1 - Can the Bologna Process Make the Move Faster towards the Development of an International Space for Higher Education where Africa would find its place?

by Jean-Émile Charlier & Sarah Croché


The Bologna Process is presented to the political and academic officials of Southern countries as the bearer of form constraints – the division of higher education studies into three main cycles (a bachelor’s, master’s and doctorate degree in respectively three, five, and eight years after the completion of upper secondary education) – and the calculation of the relative importance of subjects according to a credit mechanism. As unmenacing as it may look to decision-makers, reality is more complex. Form constraints soon turn into structural constraints that are only gradually revealed – mobility implies the transnational harmonization of academic timetables, the division of teachings and assessments into semesters, etc. The implementation of the ‘Bologna spirit’ also calls for interdependent universities whereas previously each only had to comply with their national constraints. In Africa, this interdependence is a strong asset for academic officials when they have to negotiate with their authorities. As it was the case in Europe, the solution to national problems will probably entail striking international agreements whose binding force will derive precisely from their international character.

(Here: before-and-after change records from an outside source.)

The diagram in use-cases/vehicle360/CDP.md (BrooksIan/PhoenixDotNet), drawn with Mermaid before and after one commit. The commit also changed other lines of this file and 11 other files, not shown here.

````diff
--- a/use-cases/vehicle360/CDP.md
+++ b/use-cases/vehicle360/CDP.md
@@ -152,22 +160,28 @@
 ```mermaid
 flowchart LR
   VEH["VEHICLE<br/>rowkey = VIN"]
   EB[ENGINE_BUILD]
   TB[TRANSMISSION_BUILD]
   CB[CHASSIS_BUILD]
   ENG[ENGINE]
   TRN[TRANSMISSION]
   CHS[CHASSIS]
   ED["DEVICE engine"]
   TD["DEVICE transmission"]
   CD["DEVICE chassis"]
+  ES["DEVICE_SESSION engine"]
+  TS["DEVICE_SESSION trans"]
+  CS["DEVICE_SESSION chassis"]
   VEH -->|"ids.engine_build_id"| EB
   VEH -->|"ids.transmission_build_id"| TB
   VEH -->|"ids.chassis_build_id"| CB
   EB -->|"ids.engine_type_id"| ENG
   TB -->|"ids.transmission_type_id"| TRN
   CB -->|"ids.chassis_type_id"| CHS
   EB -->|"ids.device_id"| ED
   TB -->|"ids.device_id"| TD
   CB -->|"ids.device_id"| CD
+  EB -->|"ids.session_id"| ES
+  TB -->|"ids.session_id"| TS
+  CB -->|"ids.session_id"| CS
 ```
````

Functional interdependence may enhance dialogue between academic officials. African universities should seize the opportunity of the call for dialogue as ex- pressed during the London summit in 2007 to have their qualifications certified according to international standards and thus weigh on the definition of quality that will bind the international space for higher education in the near future.

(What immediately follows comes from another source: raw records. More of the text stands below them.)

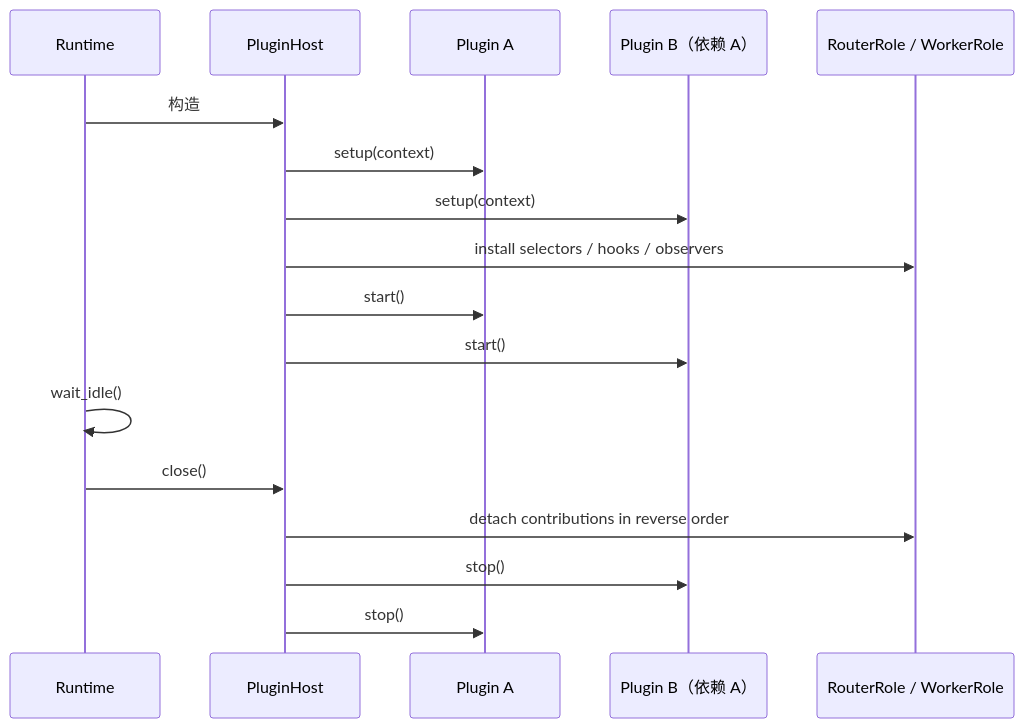
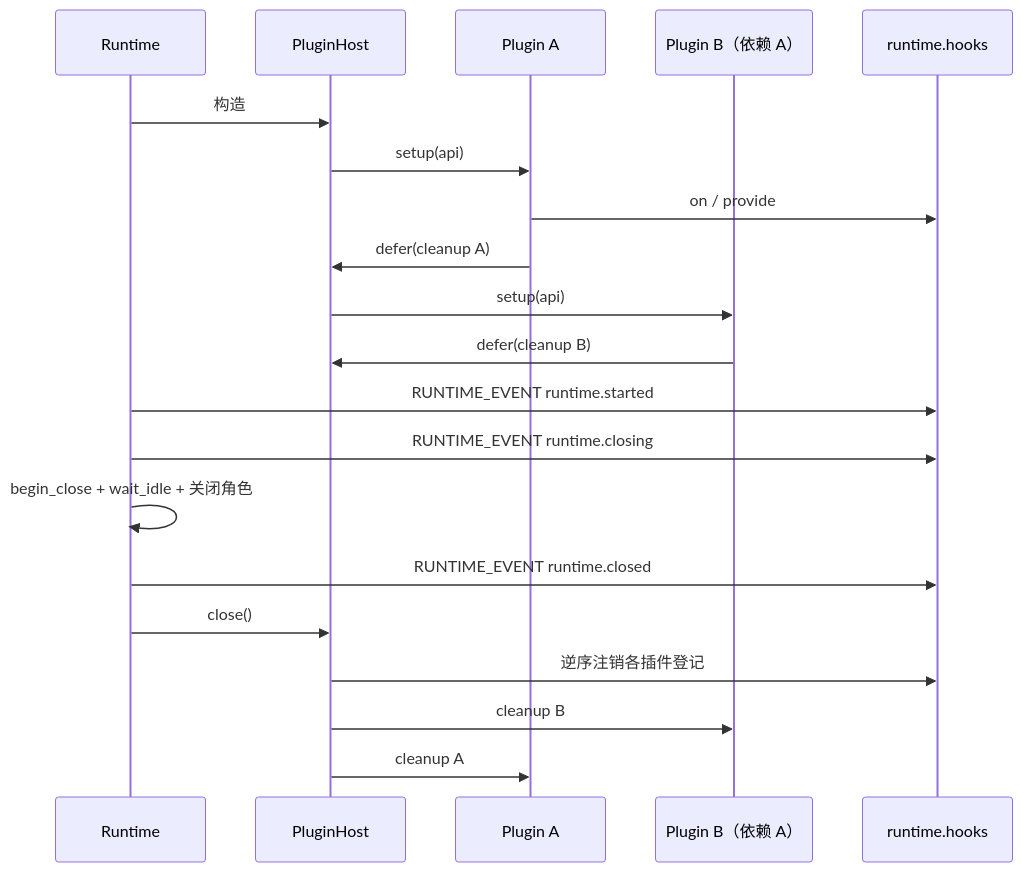
The second of 3 diagrams in docs/07-plugins.md (KKKKKKKEM/interlace), drawn with Mermaid before and after one commit. The commit also changed other lines of this file and 78 other files, not shown here.

````diff
--- a/docs/07-plugins.md
+++ b/docs/07-plugins.md
@@ -371,20 +428,23 @@
 ```mermaid
 sequenceDiagram
     participant R as Runtime
     participant H as PluginHost
     participant A as Plugin A
     participant B as Plugin B（依赖 A）
-    participant Roles as RouterRole / WorkerRole
+    participant Bus as runtime.hooks
 
     R->>H: 构造
-    H->>A: setup(context)
-    H->>B: setup(context)
-    H->>Roles: install selectors / hooks / observers
-    H->>A: start()
-    H->>B: start()
-    R->>R: wait_idle()
+    H->>A: setup(api)
+    A->>Bus: on / provide
+    A->>H: defer(cleanup A)
+    H->>B: setup(api)
+    B->>H: defer(cleanup B)
+    R->>Bus: RUNTIME_EVENT runtime.started
+    R->>Bus: RUNTIME_EVENT runtime.closing
+    R->>R: begin_close + wait_idle + 关闭角色
+    R->>Bus: RUNTIME_EVENT runtime.closed
     R->>H: close()
-    H->>Roles: detach contributions in reverse order
-    H->>B: stop()
-    H->>A: stop()
+    H->>Bus: 逆序注销各插件登记
+    H->>B: cleanup B
+    H->>A: cleanup A
 ```
````
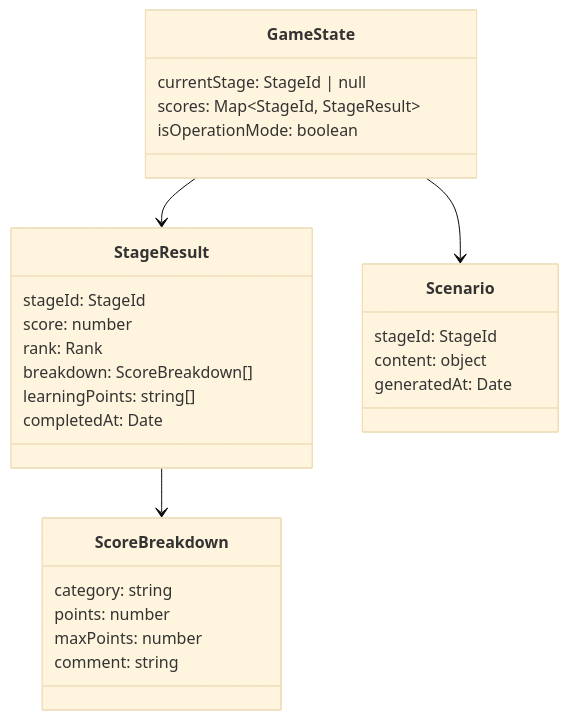
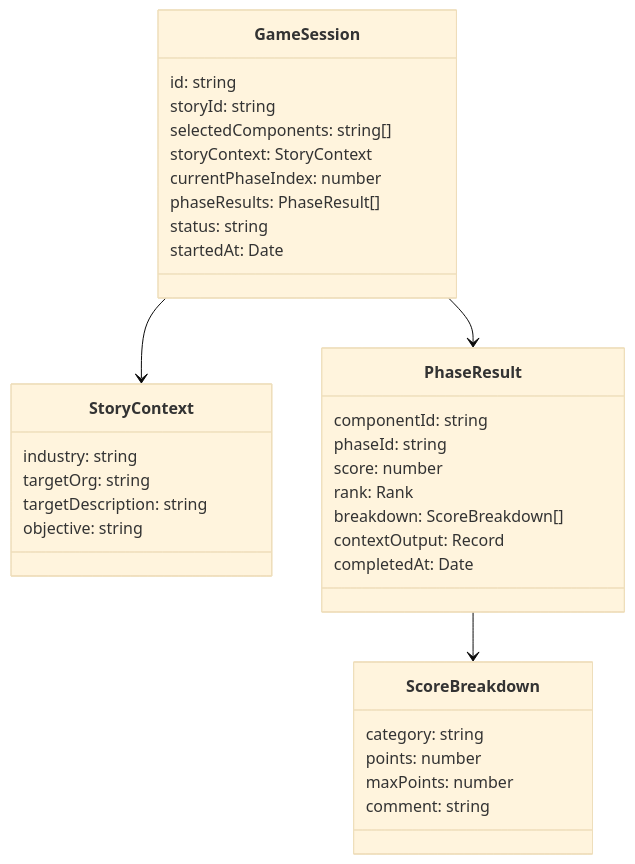
Before and after one commit to Ai0202/cyber-security-game: the first of 5 diagrams in docs/er-diagram.md, drawn with Mermaid (base theme). The commit also changed other lines of this file and 5 other files, not shown here.

````diff
--- a/docs/er-diagram.md
+++ b/docs/er-diagram.md
@@ -9,34 +9,41 @@
 ```mermaid
 classDiagram
-    class GameState {
-        currentStage: StageId | null
-        scores: Map~StageId, StageResult~
-        isOperationMode: boolean
+    class GameSession {
+        id: string
+        storyId: string
+        selectedComponents: string[]
+        storyContext: StoryContext
+        currentPhaseIndex: number
+        phaseResults: PhaseResult[]
+        status: string
+        startedAt: Date
     }
 
-    class StageResult {
-        stageId: StageId
+    class StoryContext {
+        industry: string
+        targetOrg: string
+        targetDescription: string
+        objective: string
+    }
+
+    class PhaseResult {
+        componentId: string
+        phaseId: string
         score: number
         rank: Rank
         breakdown: ScoreBreakdown[]
-        learningPoints: string[]
+        contextOutput: Record
         completedAt: Date
     }
 
     class ScoreBreakdown {
         category: string
         points: number
         maxPoints: number
         comment: string
     }
 
-    class Scenario {
-        stageId: StageId
-        content: object
-        generatedAt: Date
-    }
-
-    GameState --> StageResult
-    StageResult --> ScoreBreakdown
-    GameState --> Scenario
+    GameSession --> StoryContext
+    GameSession --> PhaseResult
+    PhaseResult --> ScoreBreakdown
 ```
````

Jean-Émile Charlier, Professor at the Facultés Universitaires Catholiques in Mons (FUCaM) and Director of the Groupe de Recherche Sociologie Action Sens (GReSAS).

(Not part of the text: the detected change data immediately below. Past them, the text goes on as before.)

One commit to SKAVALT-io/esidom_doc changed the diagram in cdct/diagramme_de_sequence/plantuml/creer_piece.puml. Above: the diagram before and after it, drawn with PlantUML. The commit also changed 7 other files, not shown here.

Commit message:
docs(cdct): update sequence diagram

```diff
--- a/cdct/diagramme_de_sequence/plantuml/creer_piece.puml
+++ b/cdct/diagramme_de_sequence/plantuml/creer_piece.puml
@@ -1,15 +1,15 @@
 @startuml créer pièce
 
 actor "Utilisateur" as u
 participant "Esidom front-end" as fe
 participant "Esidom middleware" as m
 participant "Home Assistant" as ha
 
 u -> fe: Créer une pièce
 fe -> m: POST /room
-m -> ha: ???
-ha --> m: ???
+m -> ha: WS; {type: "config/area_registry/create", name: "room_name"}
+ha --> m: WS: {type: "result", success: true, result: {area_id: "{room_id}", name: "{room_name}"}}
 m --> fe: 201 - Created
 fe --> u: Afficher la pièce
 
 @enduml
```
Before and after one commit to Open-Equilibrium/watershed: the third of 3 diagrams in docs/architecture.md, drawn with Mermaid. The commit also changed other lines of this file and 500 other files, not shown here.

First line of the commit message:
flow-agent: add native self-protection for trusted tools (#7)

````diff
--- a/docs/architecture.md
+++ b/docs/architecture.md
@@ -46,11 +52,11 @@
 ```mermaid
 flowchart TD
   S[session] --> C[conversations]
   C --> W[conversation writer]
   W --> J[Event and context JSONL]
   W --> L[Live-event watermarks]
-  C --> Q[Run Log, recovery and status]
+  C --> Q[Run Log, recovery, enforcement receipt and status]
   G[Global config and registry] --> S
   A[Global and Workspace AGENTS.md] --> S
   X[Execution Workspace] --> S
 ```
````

Sarah Croché, Researcher/PhD student at GReSAS, Facultés Universitaires Catholiques de Mons (FUCaM), Groupe de Recherche Sociologie Action Sens (GReSAS).